As we look ahead to 2010, Bull City Rising is taking a look back at the first decade of the twenty-first century in Durham.

We've done year-ending best-of lists here in the past, but this time around, in honor of the arrival of 2010 we're looking to suggest a list of the twenty most important stories of the past ten years in Durham.

Some individual events -- 2002's ice storm, the Duke lacrosse case -- stand out as significant enough to receive individual attention. But in most cases, we'll be looking at stories from the lens of trends, sequences of events or direction that collectively shaped the Bull City over the past ten years.

In those cases, we're giving particular attention to stories that indelibly marked breaks from the past, or which portend significant changes for life in Durham in the coming decade or two. What are the events that have shaped our community, or will shape them?

Some of them will come as no surprise. Others represent collections of individual events and movements that individually are of smaller impact, but combine to create a more powerful trend out of this decade and influencing tomorrow's Durham.

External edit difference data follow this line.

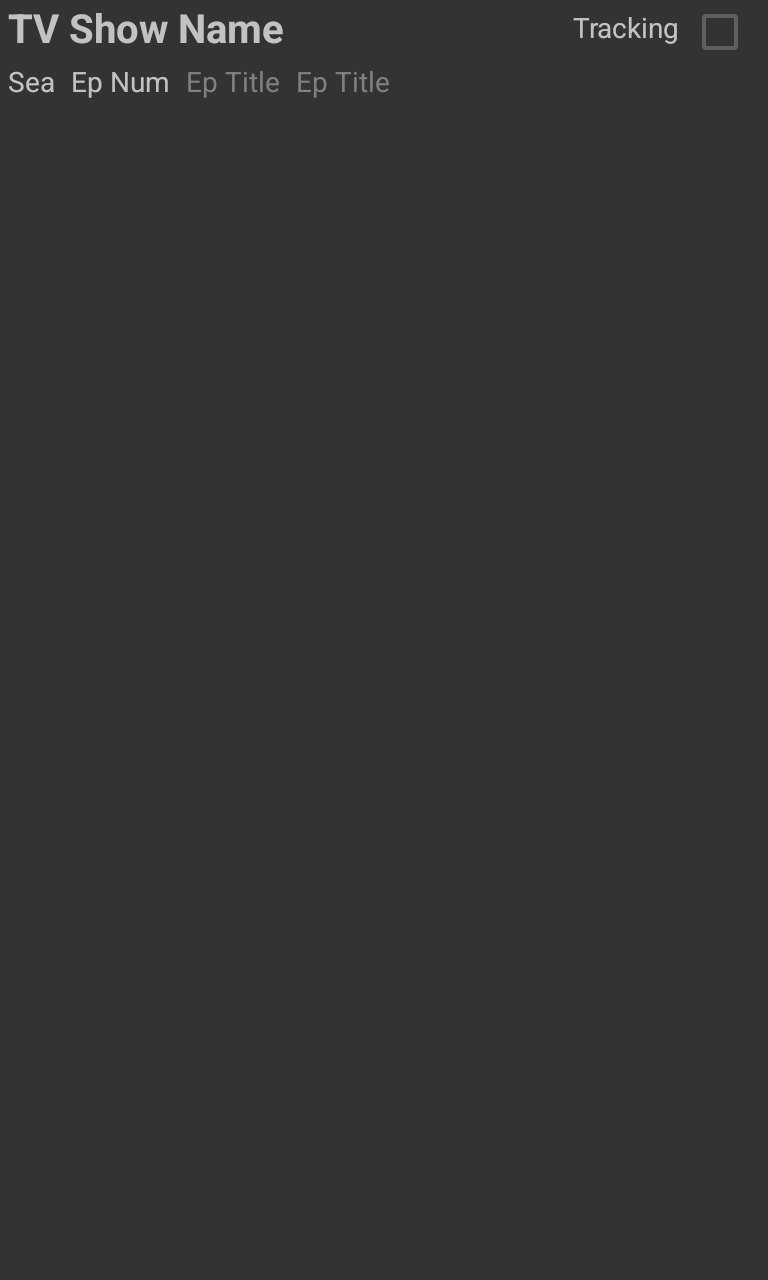
Repository: Jeedan/learning-android-apps
Layout: TvShowTracker/res/layout/list_item_tvshow.xml
The author's editor kept a copy of each file at every save. The layout is drawn from the files as they stood at one save, then again after the next save.
It is drawn on a 768 x 1280 px phone screen (xhdpi) without system bars, with theme AppTheme; the app's code is not run. The app's manifest (not shown) leaves right-to-left support off. So textAlignment, textDirection and layoutDirection are ignored, and left and right values win over start and end ones.

Above is the layout before, as saved 2014-11-01 10:55:23.

After the next save:
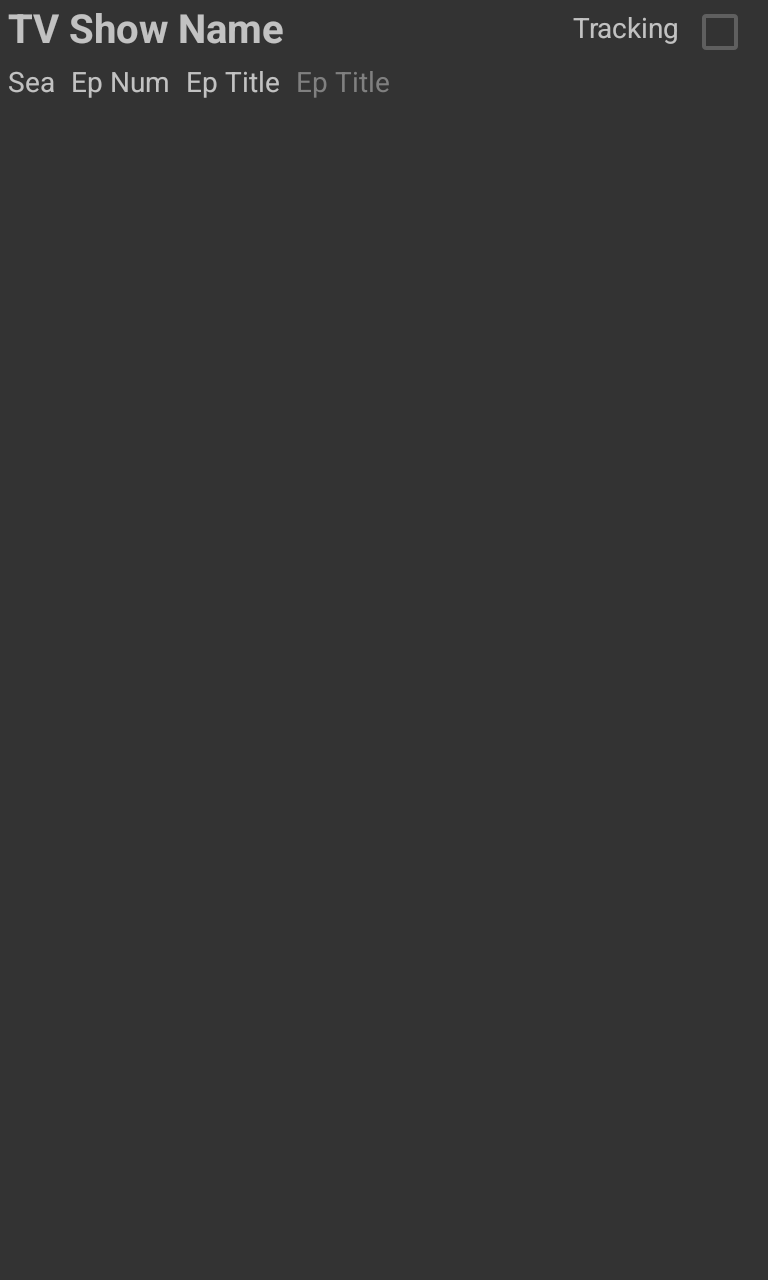
Saved 4 s later.
--- a/TvShowTracker/res/layout/list_item_tvshow.xml
+++ b/TvShowTracker/res/layout/list_item_tvshow.xml
@@ -65,8 +65,7 @@
         android:layout_below="@id/tv_show_name_text_view"
         android:layout_toEndOf="@id/tv_show_episode_number_text_view"
         android:layout_toRightOf="@id/tv_show_episode_number_text_view"
-        android:text="@string/tv_show_episode_title"
-        android:textColor="@android:color/tertiary_text_light"/>
+        android:text="@string/tv_show_episode_title"/>
 
 	<TextView
         android:id="@+id/show_release_date"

As always, your comments are welcome. The Project 20/10 series will run from now through New Year's Day.